Start of RECORDS

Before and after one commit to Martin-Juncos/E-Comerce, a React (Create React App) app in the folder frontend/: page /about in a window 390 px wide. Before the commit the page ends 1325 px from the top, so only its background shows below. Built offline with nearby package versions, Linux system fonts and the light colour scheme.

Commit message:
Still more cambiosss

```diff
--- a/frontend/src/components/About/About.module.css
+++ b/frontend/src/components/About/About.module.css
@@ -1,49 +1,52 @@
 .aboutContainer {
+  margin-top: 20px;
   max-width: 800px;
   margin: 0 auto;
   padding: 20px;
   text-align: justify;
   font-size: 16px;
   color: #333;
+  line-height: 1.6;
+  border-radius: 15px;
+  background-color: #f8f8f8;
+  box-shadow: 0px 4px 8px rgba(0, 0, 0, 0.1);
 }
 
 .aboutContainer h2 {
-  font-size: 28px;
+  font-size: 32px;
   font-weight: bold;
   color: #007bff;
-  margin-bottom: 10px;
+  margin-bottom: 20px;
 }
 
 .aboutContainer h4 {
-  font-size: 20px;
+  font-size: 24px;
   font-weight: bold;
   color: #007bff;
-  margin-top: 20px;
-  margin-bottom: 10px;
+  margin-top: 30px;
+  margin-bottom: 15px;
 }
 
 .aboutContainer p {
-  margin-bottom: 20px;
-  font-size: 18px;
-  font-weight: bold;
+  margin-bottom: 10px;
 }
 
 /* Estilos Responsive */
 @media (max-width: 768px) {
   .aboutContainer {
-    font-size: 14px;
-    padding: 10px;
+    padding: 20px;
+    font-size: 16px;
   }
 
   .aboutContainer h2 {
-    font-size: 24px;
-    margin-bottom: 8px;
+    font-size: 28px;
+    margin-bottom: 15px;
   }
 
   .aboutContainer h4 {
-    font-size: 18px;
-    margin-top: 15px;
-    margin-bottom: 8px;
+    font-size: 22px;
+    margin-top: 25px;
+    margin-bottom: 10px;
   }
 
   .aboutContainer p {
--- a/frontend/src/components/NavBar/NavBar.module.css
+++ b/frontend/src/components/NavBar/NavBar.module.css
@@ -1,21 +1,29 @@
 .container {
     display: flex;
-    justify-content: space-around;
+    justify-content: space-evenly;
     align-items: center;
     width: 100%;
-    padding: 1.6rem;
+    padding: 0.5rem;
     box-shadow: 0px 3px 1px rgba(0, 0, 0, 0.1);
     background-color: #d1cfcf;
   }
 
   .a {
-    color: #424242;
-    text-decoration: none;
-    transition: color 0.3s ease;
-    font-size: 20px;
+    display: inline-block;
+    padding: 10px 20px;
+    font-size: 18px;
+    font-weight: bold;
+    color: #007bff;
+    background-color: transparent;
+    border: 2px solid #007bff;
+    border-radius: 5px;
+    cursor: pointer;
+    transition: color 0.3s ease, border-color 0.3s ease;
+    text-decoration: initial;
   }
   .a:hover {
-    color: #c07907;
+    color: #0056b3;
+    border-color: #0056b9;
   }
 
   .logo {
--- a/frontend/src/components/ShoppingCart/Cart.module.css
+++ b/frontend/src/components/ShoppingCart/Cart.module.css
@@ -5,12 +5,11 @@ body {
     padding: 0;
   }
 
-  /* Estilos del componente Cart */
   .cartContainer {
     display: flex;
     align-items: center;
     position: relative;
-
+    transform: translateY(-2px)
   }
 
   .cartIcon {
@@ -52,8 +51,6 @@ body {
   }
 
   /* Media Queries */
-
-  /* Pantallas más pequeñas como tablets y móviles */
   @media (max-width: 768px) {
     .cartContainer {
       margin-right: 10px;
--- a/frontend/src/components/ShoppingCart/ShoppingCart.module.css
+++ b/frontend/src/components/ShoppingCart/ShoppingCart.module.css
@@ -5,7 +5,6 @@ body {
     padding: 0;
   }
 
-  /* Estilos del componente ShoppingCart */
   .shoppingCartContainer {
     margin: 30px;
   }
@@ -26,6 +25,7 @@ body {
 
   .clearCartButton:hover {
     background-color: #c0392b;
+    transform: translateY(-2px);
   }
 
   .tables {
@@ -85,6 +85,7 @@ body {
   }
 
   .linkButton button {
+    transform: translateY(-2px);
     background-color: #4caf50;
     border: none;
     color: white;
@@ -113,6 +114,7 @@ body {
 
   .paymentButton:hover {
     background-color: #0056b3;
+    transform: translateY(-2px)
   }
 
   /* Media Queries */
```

End of RECORDS

WORK TO BE COMPLETED: Tell how many lines of the records above hold "padding", giving the number and nothing else.

RESULT: 8